### TASK INSTRUCTIONS
Only a number is wanted here, namely how many lines of the data contain the string "part".

── SUPPLIED INFORMATION ──

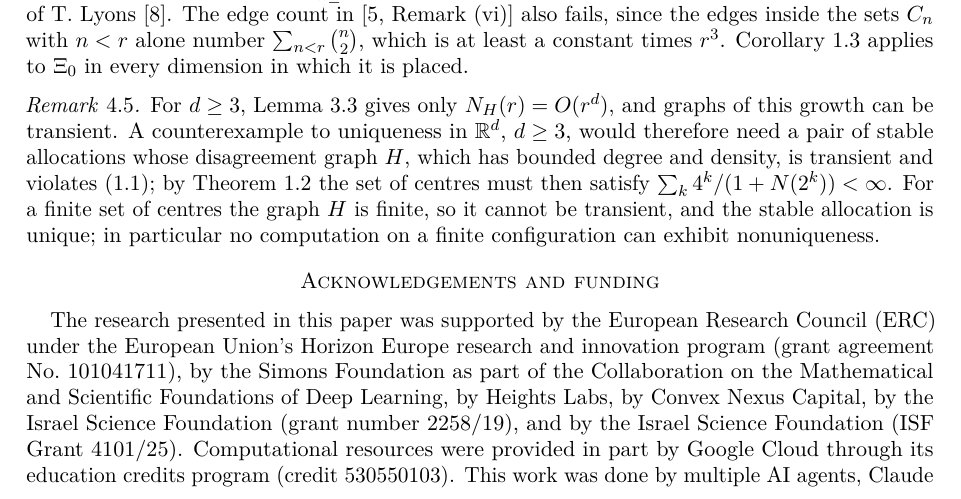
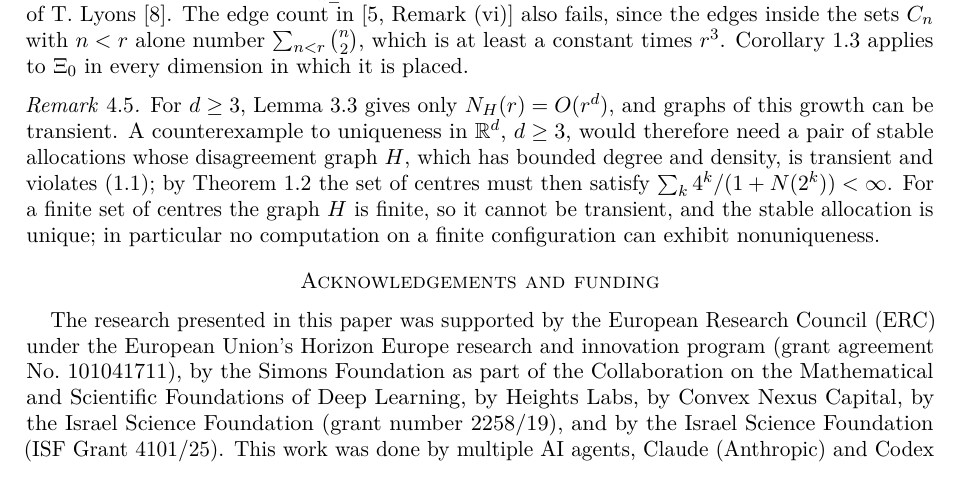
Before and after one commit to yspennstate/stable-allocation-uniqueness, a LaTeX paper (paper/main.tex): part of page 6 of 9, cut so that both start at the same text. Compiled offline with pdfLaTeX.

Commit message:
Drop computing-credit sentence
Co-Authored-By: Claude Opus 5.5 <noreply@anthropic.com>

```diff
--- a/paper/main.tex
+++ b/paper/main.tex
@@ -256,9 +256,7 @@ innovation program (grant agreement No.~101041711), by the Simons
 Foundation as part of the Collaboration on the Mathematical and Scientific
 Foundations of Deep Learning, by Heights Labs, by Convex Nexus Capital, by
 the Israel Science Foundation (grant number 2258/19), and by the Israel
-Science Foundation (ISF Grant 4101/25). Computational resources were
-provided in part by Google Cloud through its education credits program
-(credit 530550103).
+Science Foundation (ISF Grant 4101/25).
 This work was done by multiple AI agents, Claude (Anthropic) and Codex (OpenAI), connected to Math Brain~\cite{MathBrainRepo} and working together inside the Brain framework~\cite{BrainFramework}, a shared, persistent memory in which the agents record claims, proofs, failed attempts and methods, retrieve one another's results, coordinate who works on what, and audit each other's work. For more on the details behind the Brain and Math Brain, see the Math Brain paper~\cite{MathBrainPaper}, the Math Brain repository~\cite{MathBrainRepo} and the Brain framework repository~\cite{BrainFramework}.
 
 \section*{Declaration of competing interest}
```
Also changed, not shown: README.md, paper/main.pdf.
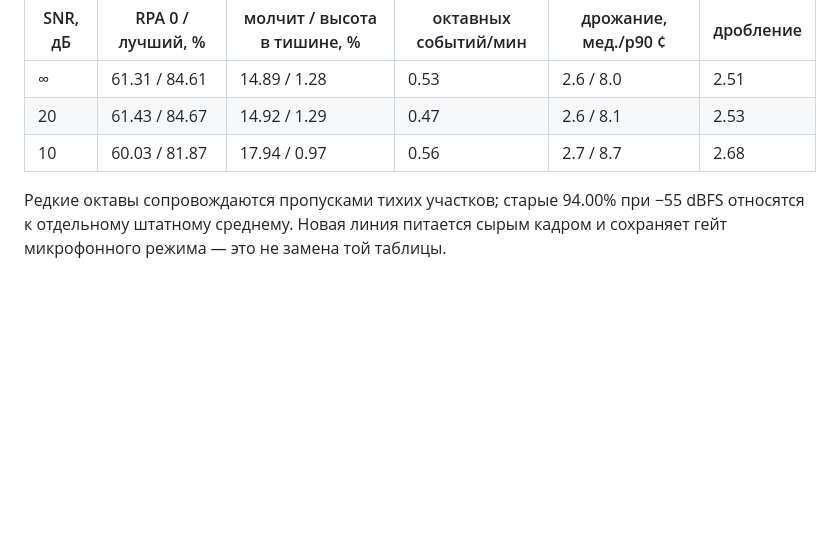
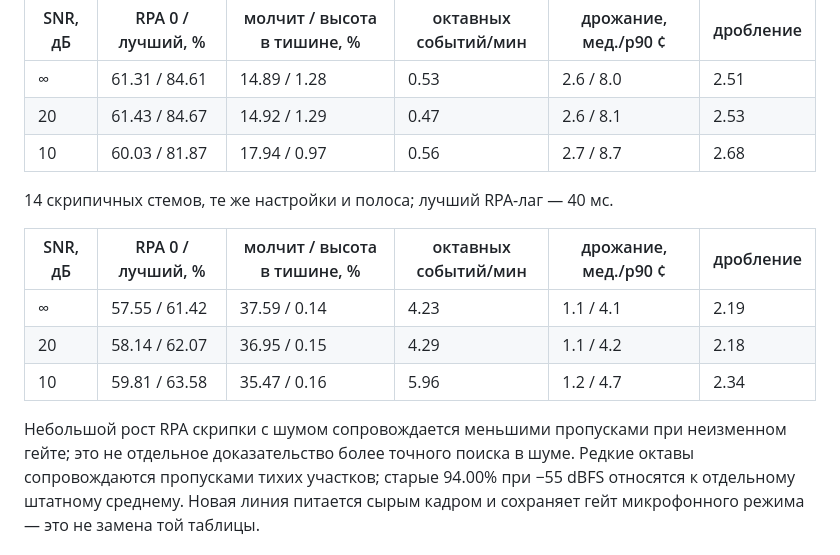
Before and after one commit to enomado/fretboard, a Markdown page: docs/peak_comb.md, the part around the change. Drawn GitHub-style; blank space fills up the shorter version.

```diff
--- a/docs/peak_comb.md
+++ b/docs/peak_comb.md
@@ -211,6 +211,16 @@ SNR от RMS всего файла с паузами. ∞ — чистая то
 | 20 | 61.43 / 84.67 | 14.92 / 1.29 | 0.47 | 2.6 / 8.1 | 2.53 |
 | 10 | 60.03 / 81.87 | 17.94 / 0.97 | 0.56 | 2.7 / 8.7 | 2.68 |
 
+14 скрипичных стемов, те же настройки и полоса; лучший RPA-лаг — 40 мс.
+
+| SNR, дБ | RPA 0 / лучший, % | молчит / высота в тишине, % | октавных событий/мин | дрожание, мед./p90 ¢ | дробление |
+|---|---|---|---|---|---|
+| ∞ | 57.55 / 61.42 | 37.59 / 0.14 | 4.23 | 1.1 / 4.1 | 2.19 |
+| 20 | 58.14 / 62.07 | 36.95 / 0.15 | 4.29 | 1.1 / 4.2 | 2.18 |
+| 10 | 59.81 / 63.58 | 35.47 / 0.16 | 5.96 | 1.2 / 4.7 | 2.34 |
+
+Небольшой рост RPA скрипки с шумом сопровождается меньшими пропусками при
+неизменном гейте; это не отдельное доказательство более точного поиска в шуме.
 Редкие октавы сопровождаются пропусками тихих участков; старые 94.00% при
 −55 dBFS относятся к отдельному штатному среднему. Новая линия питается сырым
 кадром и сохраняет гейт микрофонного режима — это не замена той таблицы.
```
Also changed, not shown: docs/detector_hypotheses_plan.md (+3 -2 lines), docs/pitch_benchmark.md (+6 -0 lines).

───

### ANSWER TO THE EXERCISE
4